Before the show ended he announced that because some of us had come from out of town, he was going to give a tour of his recording studio the following morning. Well. Having driven from Utah, dragging ourselves across the freakish salt flats and seemingly endless Nevada desert, we could certainly spare a couple hours to spend with good company.

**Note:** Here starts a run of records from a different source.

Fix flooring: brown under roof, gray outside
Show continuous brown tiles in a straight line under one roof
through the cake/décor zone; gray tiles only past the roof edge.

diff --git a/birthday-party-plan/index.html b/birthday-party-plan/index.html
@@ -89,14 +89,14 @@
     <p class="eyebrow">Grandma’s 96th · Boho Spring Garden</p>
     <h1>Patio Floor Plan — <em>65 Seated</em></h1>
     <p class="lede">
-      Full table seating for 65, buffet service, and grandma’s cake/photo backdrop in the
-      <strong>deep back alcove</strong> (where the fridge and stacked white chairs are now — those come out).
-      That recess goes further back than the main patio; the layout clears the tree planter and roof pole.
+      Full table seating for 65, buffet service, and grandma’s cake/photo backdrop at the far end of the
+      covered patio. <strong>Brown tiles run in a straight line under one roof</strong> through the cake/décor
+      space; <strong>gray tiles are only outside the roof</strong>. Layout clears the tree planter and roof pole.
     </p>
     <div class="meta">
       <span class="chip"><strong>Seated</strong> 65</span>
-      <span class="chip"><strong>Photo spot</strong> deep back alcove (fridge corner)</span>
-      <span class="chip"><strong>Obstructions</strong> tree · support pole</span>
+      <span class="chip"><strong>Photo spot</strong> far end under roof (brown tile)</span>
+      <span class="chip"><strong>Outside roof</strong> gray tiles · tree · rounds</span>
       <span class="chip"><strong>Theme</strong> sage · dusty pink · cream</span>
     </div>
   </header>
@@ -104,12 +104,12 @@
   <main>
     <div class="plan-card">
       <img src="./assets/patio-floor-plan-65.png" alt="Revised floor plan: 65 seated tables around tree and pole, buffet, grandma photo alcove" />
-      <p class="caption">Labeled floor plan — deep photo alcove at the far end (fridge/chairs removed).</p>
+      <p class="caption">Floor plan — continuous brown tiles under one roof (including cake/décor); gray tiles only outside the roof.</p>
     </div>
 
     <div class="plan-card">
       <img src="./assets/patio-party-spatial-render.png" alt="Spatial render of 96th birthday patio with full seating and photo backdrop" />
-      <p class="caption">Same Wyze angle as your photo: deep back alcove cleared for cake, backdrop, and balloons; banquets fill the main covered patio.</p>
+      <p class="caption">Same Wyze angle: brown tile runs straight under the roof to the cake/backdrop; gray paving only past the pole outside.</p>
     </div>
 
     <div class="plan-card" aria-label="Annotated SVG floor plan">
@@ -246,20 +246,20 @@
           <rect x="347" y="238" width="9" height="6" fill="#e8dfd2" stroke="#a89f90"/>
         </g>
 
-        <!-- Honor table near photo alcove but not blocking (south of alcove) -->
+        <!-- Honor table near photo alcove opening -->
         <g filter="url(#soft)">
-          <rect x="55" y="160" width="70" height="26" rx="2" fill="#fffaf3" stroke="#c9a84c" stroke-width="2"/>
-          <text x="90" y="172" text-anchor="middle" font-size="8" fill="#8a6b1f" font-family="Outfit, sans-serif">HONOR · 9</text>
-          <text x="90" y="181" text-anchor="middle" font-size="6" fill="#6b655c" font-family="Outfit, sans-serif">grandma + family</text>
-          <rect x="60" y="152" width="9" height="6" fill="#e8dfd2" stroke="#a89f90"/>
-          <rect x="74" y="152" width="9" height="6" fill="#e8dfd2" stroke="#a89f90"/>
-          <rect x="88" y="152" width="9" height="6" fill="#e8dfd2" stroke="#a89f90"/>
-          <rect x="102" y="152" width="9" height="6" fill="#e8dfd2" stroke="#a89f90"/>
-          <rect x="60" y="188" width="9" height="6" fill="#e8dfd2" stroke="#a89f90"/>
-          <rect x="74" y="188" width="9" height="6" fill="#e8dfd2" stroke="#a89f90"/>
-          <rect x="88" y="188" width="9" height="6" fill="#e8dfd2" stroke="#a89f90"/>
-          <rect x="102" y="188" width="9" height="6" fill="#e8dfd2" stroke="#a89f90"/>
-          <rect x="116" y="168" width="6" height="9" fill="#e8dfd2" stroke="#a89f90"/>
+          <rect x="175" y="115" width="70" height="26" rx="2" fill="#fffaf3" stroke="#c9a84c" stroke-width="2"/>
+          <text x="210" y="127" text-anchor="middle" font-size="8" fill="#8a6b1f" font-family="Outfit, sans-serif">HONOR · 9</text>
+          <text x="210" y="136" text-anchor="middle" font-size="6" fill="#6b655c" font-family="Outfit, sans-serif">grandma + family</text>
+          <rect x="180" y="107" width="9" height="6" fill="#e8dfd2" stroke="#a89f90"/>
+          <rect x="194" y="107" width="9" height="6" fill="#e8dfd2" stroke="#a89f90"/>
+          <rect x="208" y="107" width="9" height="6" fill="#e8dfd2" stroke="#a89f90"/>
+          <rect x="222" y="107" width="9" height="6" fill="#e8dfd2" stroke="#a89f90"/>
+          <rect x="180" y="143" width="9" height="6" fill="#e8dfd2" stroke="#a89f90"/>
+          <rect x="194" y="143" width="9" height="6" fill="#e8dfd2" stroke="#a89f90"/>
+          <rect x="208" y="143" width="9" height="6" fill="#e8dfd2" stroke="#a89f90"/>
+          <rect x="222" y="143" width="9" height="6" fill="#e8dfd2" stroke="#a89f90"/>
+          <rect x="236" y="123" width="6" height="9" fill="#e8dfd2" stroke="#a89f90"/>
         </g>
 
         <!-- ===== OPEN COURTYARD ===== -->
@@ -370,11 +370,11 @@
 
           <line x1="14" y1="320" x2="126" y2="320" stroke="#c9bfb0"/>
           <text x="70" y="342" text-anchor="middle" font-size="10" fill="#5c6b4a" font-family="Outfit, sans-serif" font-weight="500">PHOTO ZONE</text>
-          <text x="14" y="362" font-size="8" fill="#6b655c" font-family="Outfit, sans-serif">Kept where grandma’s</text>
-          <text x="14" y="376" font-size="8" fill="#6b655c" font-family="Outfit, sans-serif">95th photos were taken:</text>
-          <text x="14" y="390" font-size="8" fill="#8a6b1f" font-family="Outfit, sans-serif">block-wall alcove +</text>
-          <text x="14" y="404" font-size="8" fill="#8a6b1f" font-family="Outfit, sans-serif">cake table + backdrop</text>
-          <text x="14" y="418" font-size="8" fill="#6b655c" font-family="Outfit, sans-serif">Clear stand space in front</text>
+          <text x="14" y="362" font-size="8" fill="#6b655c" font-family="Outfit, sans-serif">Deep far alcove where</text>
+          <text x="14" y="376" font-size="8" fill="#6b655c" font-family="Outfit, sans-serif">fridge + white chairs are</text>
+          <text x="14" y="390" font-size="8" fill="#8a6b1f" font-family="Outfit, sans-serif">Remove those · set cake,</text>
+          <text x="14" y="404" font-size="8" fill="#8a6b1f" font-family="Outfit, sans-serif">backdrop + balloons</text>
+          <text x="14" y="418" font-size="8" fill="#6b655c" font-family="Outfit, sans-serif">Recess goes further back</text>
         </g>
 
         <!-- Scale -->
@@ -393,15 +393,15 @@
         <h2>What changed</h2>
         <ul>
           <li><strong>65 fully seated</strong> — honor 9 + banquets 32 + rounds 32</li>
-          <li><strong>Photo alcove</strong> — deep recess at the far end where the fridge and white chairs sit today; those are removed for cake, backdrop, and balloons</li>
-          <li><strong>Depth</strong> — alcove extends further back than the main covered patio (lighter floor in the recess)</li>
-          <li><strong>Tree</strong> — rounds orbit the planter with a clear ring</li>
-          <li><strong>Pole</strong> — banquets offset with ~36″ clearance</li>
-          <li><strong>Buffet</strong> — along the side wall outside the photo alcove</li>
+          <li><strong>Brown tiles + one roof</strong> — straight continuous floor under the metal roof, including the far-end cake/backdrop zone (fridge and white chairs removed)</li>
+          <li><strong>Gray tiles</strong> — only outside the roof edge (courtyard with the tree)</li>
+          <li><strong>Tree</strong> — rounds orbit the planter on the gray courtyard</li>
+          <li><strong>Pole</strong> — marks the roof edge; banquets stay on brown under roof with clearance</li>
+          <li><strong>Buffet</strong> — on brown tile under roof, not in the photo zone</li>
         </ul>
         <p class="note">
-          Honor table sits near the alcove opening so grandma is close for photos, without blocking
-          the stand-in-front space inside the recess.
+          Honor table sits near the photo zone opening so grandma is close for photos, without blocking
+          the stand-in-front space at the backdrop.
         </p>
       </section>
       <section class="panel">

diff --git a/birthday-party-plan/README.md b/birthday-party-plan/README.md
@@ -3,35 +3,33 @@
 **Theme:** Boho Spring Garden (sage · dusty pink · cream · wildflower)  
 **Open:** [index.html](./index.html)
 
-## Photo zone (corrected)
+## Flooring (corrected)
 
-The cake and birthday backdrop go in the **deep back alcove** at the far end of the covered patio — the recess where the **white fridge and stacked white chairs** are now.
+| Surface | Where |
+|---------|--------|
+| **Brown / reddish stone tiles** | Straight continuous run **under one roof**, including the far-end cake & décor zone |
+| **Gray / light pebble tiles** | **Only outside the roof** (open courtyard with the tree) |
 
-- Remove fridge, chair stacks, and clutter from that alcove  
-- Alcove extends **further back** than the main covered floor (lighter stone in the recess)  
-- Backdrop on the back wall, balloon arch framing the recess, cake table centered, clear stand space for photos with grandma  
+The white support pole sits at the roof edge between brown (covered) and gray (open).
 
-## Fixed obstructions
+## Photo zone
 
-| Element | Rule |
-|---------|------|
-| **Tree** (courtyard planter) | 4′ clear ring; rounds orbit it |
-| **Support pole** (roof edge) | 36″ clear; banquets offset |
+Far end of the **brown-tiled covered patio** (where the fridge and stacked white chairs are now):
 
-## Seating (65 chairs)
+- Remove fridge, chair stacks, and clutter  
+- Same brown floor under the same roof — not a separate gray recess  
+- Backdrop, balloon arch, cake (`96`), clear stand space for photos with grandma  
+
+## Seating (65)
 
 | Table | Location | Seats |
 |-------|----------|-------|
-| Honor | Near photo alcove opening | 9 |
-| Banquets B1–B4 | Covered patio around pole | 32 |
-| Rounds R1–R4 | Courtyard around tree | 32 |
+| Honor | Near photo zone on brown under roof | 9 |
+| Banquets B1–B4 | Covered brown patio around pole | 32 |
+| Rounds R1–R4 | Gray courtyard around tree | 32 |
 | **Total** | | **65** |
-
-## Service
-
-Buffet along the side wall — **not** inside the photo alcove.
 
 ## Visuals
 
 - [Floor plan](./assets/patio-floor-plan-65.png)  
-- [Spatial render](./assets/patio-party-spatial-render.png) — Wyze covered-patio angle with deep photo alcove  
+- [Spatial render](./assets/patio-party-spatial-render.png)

Standing in the parking area the morning following the concert, surrounded by metal and concrete warehouses, the distant rush of highway traffic in our ears, we learned that Tiny Telephone is only one part of a small community of artists in this corner of the Mission. “When we first moved here, we’d hear gunshots over in the park,” said JV, referring to Potrero Del Sol Park visible through a chain-link fence. The park now includes a skate park, providing kids with a designated place to test their wheels. Occupying a unique position in the zoning layout, the collection of businesses and residences to which Tiny Telephone belongs has defied city developers and continues to advocate artistic creativity. By being aware and involved in the neighborhood, in the years JV has run the studio, crime has significantly reduced in the area. This July there will even be a free concert series in the park.
From the tour I became even more impressed by JV as a person and to me, Tiny Telephone is a symbol of the influence art can have within a community. There is nothing flashy about Tiny Telephone; like most things, it’s what’s inside that counts. And what happens inside is because of dedicated people who not only believe in what they’re doing, but who are reaching outside of themselves to make an uplifting difference and help people realize their dreams. JV and his fellow musicians, engineers, and neighbors know they can’t change the world, but they know they can—and have—made a difference in their corner of it.
Thank you JV, Magik*Magik, and Tiny Telephone. You’ve reminded me of the power of art, especially music, and the importance of art in one’s community. Thank you also, JV, for displaying genuine kindness and demonstrating that it’s not just about the artist, it’s about the artist within the community, about uplifting each other, and creating safe and strong environments for everyone, because everyone deserves to have their moment.